|I was pleased that the Clementine arrived with every piece padded and well packed. This image is |
more representative of the actual frame color.
The frame color is much darker than I expected. I was picturing a lighter, Celeste-type aqua color, but in reality it is a rich teal. There are some sweet touches, like the uniquely colored spoke nipples, each a different color, and "Clem" written on the hubs. Rivendell also included a bell and black handle bar grips, and while not top-notch quality, they are welcome items.
|Trying to decided which rack from out parts stash would fit the best - both would require a retrofit |
because of the Clementine's longer wheel base.
I also had to figure out the rack problem. I'm very tired of black in general, especially because my commuter bike is all black, so this was my opportunity to decorate with chrome or aluminum. And while steel racks look nice, I'm not sold on their weight or hefty price. Blackburn racks have been our household standard for thirty years. Sadly the company no longer makes silver lightweight racks. I'd also like to use a lowrider front rack again, but with much internet searching, I cannot locate the simple style, low cost alternative. The front rack solution will have to come in time.
|I used pieces of pipe insulation to protect the frame.|
Back to the Clementine. I installed an aluminum rear rack, but needed to add on an extra metal bracket to lengthen the rack over the rear wheel. Fortunately, the Clementine has braze-ons up the wazoo (one of the truly nice features that sold me on this model) and I had attachment options, depending upon rack size. With a way to carry items, I now considered the bicycle ride worthy, so I took the Clementine out for it's second spin, this time for 6 miles over the same terrain as the cargo bike.

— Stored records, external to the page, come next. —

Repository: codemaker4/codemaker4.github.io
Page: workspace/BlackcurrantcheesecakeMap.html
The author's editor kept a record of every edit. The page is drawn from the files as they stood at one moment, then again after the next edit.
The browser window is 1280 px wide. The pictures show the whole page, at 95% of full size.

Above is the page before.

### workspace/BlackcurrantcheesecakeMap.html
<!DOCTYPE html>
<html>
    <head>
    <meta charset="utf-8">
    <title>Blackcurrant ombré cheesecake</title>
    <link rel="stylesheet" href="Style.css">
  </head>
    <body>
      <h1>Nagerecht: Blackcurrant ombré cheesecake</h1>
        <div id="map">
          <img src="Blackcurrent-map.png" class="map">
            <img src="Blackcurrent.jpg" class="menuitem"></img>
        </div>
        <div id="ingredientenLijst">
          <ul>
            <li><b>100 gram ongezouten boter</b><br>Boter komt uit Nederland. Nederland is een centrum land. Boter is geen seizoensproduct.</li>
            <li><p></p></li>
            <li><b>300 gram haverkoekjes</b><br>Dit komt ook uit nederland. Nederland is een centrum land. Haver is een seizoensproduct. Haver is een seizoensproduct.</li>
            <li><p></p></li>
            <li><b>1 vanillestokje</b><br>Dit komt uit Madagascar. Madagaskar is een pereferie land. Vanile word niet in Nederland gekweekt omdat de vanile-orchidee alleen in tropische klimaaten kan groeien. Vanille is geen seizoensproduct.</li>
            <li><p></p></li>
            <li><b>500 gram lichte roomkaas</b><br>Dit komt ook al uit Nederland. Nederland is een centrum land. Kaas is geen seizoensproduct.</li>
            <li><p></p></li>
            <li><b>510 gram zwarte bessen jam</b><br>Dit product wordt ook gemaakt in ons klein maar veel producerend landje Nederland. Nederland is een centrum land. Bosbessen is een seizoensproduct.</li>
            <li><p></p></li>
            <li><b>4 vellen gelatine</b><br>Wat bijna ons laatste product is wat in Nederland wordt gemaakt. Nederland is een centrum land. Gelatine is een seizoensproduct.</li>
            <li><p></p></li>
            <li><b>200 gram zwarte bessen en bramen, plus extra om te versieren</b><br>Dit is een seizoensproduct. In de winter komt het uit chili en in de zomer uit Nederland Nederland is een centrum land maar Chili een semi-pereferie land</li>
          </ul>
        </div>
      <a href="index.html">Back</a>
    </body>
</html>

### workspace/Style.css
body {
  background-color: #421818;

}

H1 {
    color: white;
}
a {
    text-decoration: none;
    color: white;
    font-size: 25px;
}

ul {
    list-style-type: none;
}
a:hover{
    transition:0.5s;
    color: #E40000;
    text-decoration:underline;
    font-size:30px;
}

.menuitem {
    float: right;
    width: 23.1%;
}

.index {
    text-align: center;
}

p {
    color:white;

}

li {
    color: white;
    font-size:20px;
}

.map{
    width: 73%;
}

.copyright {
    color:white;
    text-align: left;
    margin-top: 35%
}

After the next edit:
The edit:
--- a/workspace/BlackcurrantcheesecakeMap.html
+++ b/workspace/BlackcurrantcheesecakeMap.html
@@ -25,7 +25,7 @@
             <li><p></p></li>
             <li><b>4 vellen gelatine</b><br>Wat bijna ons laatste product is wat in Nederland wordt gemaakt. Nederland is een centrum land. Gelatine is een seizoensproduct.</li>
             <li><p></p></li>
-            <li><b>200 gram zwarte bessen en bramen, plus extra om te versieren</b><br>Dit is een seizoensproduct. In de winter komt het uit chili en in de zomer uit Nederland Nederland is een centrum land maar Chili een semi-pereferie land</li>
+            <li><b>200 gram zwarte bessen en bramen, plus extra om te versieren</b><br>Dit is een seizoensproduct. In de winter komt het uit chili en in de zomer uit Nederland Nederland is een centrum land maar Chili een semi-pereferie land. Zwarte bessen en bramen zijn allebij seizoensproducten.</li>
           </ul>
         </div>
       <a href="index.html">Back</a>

And dang, it was really amazing to me that the Clementine rolled and floated and felt similar to the Boda Boda! I wondered how that could be until I lined up both bikes side by side. Both the Boda Boda and the 52cm Clementine are 72" long, exactly. One is aluminum frame, one is steel. One has a larger cockpit, one is smaller. Wheel size is different. So I presume the wheel base length is somewhat responsible for the floaty effect.
The Clementine is done for now. I can't say I love the feel of the bosco bars and I've lowered the bar as far as it will go. They are not as intuitive and comfortable as the Boda Bodas, which was a nice and worthwhile experiment. I also had to remind myself that the stock bar was the one thing about the Clementine that I visually disliked, even when I had ordered the bike, Handlebars can always be replaced. For now, I just need to get to know my Clementine. I am confident she has potential.
It doesn't get much better than these early morning rides along the waterfront. At 58F, I refuse to don socks or a jacket, instead riding in t-shirt, shorts and sandals, relishing the colder temperatures because, after the summer we've had, 4 miles of blissful cold toes and chilly arms is a chance worth taking! Besides, the last mile is a gradual uphill and I arrive at the office with a body warmed and ready for the day ahead.
*I promise, the next post will about the Clementine!